The New Normal
In March of 2020, Buffalo had its first cases of COVID-19. A work from home order was issued. Two weeks to curb the spread was on. The problem was, Buffalo didn’t have the infrastructure in place to enable remote call-center operations to maintain the 311 Call and Resolution Center. None of the employees had experience working from home. Yet they understood citizens would rely on this trusted resource for help. Agents would need to answer calls remotely, while having secure access to city information and the latest guidance.
Who knew how long the stay-at-home order would last. It was to become the new normal, and the City didn’t take any chances. They immediately phoned in their friends – The University of Buffalo and Cisco.
No stranger to standing up critical infrastructure quickly, the university had the communications solutions needed for remote work and had already scaled their Cisco infrastructure to enable more than 4,000 employees to work remotely. Alliances were formed so the city could replicate these best practices.
Over a weekend, the city, university, and Cisco integrated the university’s Cisco Expressway and Unified Communications manager into the city’s Webex Contact Center via the cloud. This provided the link between phones and the call center application. The 311 number was then connected to the university system, allowing a seamless transition to remote work. Finally, new Cisco phones and headsets were delivered to call-center agents at home and trainings were held to ensure that there was no interruption of 311 service when residents needed a consistent place to call at a time when everything else was changing.
On day-one of mandatory stay-at-home, agents were ready and vital city communications continued uninterrupted.

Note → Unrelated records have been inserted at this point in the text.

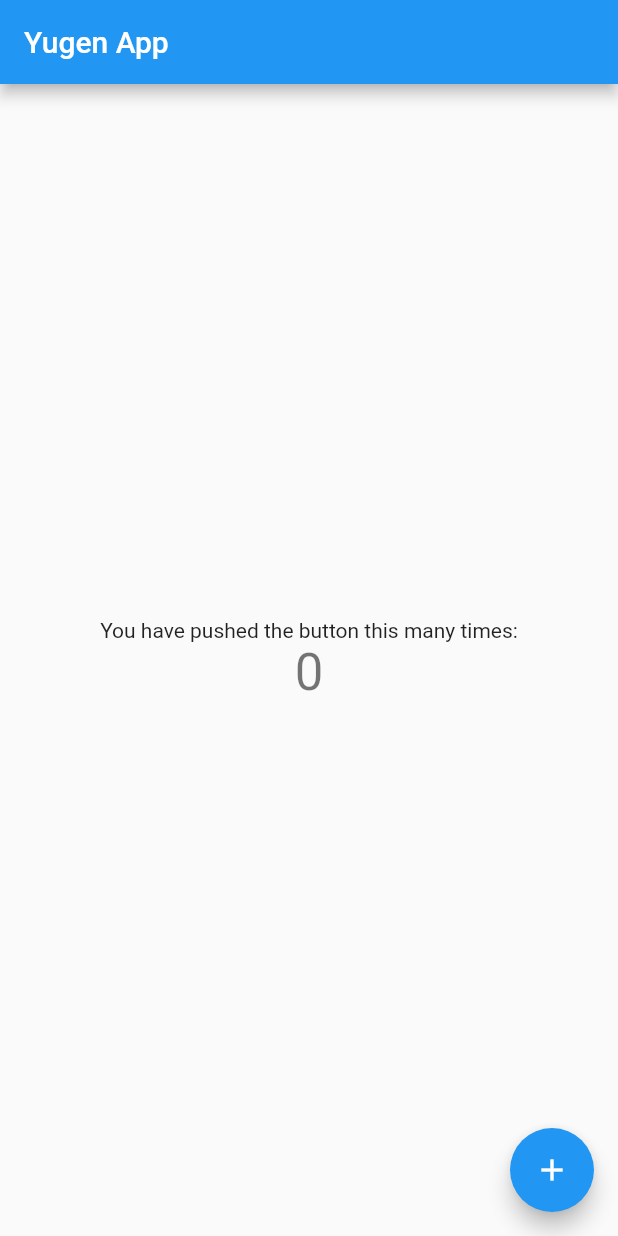
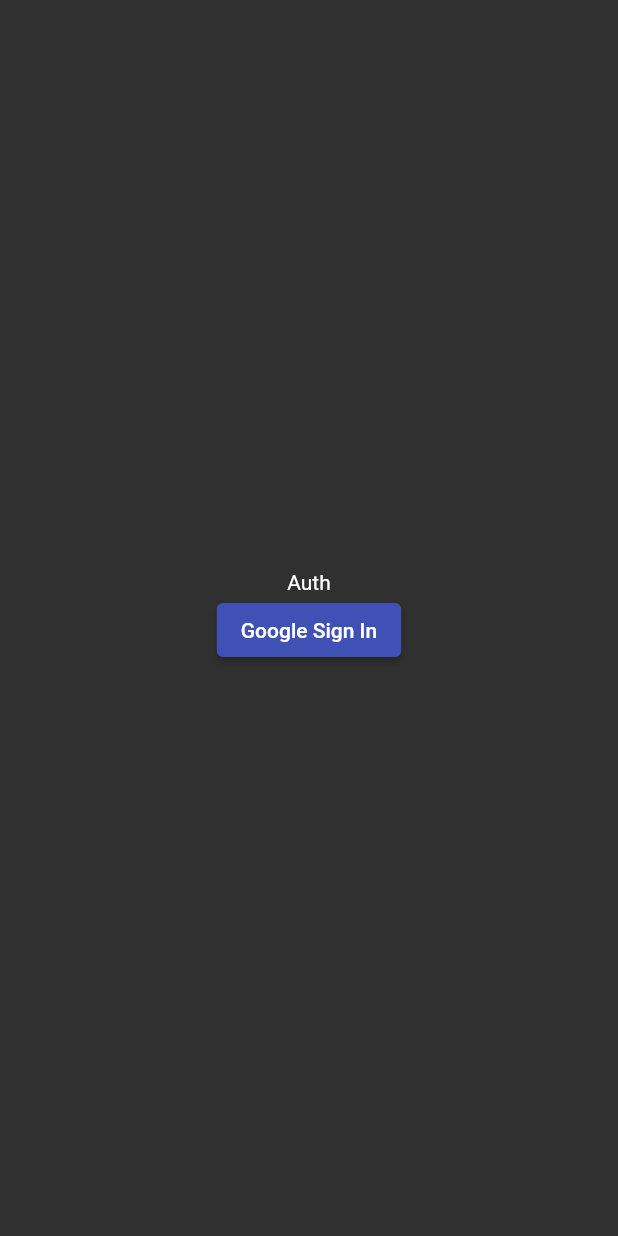
Before and after one commit to DarthBenro008/yugen, a Flutter app: the screen it shows after launch, on a phone screen of 412 x 824 dp. Run offline on Flutter 3.47's test engine with Material 2 defaults, Android fonts, the phone set to English and light mode, and no system bars; our stand-ins replace firebase_auth, firebase_core, google_sign_in; accounts and stored records are empty.

Commit message:
feat: google signin

```diff
--- a/lib/main.dart
+++ b/lib/main.dart
@@ -1,5 +1,7 @@
 import 'package:firebase_core/firebase_core.dart';
 import 'package:flutter/material.dart';
+import 'package:yugen/screens/authentication.dart';
+import 'package:yugen/screens/home.dart';
 
 void main() {
   WidgetsFlutterBinding.ensureInitialized();
@@ -32,103 +34,10 @@
     return MaterialApp(
       title: 'Yugen',
       theme: ThemeData(
-        // This is the theme of your application.
-        //
-        // Try running your application with "flutter run". You'll see the
-        // application has a blue toolbar. Then, without quitting the app, try
-        // changing the primarySwatch below to Colors.green and then invoke
-        // "hot reload" (press "r" in the console where you ran "flutter run",
-        // or simply save your changes to "hot reload" in a Flutter IDE).
-        // Notice that the counter didn't reset back to zero; the application
-        // is not restarted.
-        primarySwatch: Colors.blue,
+        primarySwatch: Colors.indigo,
+        brightness: Brightness.dark,
       ),
-      home: MyHomePage(title: 'Yugen App'),
+      home: AuthenticationScreen(),
     );
   }
 }
-
-class MyHomePage extends StatefulWidget {
-  MyHomePage({Key key, this.title}) : super(key: key);
-
-  // This widget is the home page of your application. It is stateful, meaning
-  // that it has a State object (defined below) that contains fields that affect
-  // how it looks.
-
-  // This class is the configuration for the state. It holds the values (in this
-  // case the title) provided by the parent (in this case the App widget) and
-  // used by the build method of the State. Fields in a Widget subclass are
-  // always marked "final".
-
-  final String title;
-
-  @override
-  _MyHomePageState createState() => _MyHomePageState();
-}
-
-class _MyHomePageState extends State<MyHomePage> {
-  int _counter = 0;
-
-  void _incrementCounter() {
-    setState(() {
-      // This call to setState tells the Flutter framework that something has
-      // changed in this State, which causes it to rerun the build method below
-      // so that the display can reflect the updated values. If we changed
-      // _counter without calling setState(), then the build method would not be
-      // called again, and so nothing would appear to happen.
-      _counter++;
-    });
-  }
-
-  @override
-  Widget build(BuildContext context) {
-    // This method is rerun every time setState is called, for instance as done
-    // by the _incrementCounter method above.
-    //
-    // The Flutter framework has been optimized to make rerunning build methods
-    // fast, so that you can just rebuild anything that needs updating rather
-    // than having to individually change instances of widgets.
-    return Scaffold(
-      appBar: AppBar(
-        // Here we take the value from the MyHomePage object that was created by
-        // the App.build method, and use it to set our appbar title.
-        title: Text(widget.title),
-      ),
-      body: Center(
-        // Center is a layout widget. It takes a single child and positions it
-        // in the middle of the parent.
-        child: Column(
-          // Column is also a layout widget. It takes a list of children and
-          // arranges them vertically. By default, it sizes itself to fit its
-          // children horizontally, and tries to be as tall as its parent.
-          //
-          // Invoke "debug painting" (press "p" in the console, choose the
-          // "Toggle Debug Paint" action from the Flutter Inspector in Android
-          // Studio, or the "Toggle Debug Paint" command in Visual Studio Code)
-          // to see the wireframe for each widget.
-          //
-          // Column has various properties to control how it sizes itself and
-          // how it positions its children. Here we use mainAxisAlignment to
-          // center the children vertically; the main axis here is the vertical
-          // axis because Columns are vertical (the cross axis would be
-          // horizontal).
-          mainAxisAlignment: MainAxisAlignment.center,
-          children: <Widget>[
-            Text(
-              'You have pushed the button this many times:',
-            ),
-            Text(
-              '$_counter',
-              style: Theme.of(context).textTheme.headline4,
-            ),
-          ],
-        ),
-      ),
-      floatingActionButton: FloatingActionButton(
-        onPressed: _incrementCounter,
-        tooltip: 'Increment',
-        child: Icon(Icons.add),
-      ), // This trailing comma makes auto-formatting nicer for build methods.
-    );
-  }
-}
--- /dev/null
+++ b/lib/screens/authentication.dart
@@ -0,0 +1,43 @@
+import 'package:firebase_auth/firebase_auth.dart';
+import 'package:flutter/material.dart';
+import 'package:flutter/widgets.dart';
+import 'package:yugen/repository/authRepository.dart';
+import 'package:yugen/screens/home.dart';
+
+class AuthenticationScreen extends StatefulWidget {
+  @override
+  _AuthenticationScreenState createState() => _AuthenticationScreenState();
+}
+
+class _AuthenticationScreenState extends State<AuthenticationScreen> {
+  @override
+  Widget build(BuildContext context) {
+    return Scaffold(
+      body: SafeArea(
+        child: Center(
+          child: Column(
+            mainAxisAlignment: MainAxisAlignment.center,
+            crossAxisAlignment: CrossAxisAlignment.center,
+            children: [
+              Text("Auth"),
+              ElevatedButton(
+                onPressed: () async {
+                  User? user =
+                      await Authentication.signInWithGoogle(context: context);
+                  if (user != null) {
+                    Navigator.of(context).pushReplacement(
+                      MaterialPageRoute(
+                        builder: (context) => HomeScreen(),
+                      ),
+                    );
+                  }
+                },
+                child: Text("Google Sign In"),
+              )
+            ],
+          ),
+        ),
+      ),
+    );
+  }
+}
--- a/pubspec.yaml
+++ b/pubspec.yaml
@@ -18,7 +18,7 @@
 version: 1.0.0+1
 
 environment:
-  sdk: ">=2.7.0 <3.0.0"
+  sdk: ">=2.12.0 <3.0.0"
 
 dependencies:
   flutter:
```
Also changed, not shown: lib/repository/authRepository.dart (added, +66 -0 lines), lib/screens/home.dart (added, +22 -0 lines).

Over the next several months, agents found they were answering as many as ten times as many calls as they were pre-pandemic. Concerns changed from basic city infrastructure to needing information about COVID testing and vaccines.
Now as the pandemic is moving into a new stage, the city is applying these lessons to support a hybrid-work model, relying on in-office staff and remote workers to support the mission of the 311 Call and Resolution Center.
In addition, updated technology and data analytics from 311 now enable other initiatives.
Operation Clean Sweep
Today, the City analyzes data from calls to establish sweep areas. Each area is approximately 150 to 200 houses. Operation Clean Sweep is essentially an extension of the 311-call center, that provides services directly to Buffalo’s residents, also known as the City of Good Neighbors.
The program connects callers with human services providers to remove trash and graffiti, prune trees, repair streetlights, reduce crime, provide social services, and better strengthen the relationship between the City and the people who call it home.
The City of Buffalo’s tale is one of resilience, perseverance, and innovation. When faced with an amazing race, they did what was necessary to continue to take care of its people during the pandemic. Then, as those needs changed again, they used the infrastructure already in place to adapt even further, bringing critical services directly to the community’s front door. Now recognized globally in the category of Governance & Economy by the SCEWC 2022 in Buffalo’s innovation is a model for success around the globe.
“Transforming our 311 Call Center program, and leading the Clean Sweep initiative, helped us transform Buffalo into a smart and connected city, building on our commitment to creating and sustaining a smart, effective government that promotes innovation as a way to help improve the quality of life for our residents, and in our neighborhoods,” says Buffalo Director of Citizen Services and Chief Service Officer Oswaldo Mestre explains. “We are humbled to see our work honored at the world stage as model for other cities.”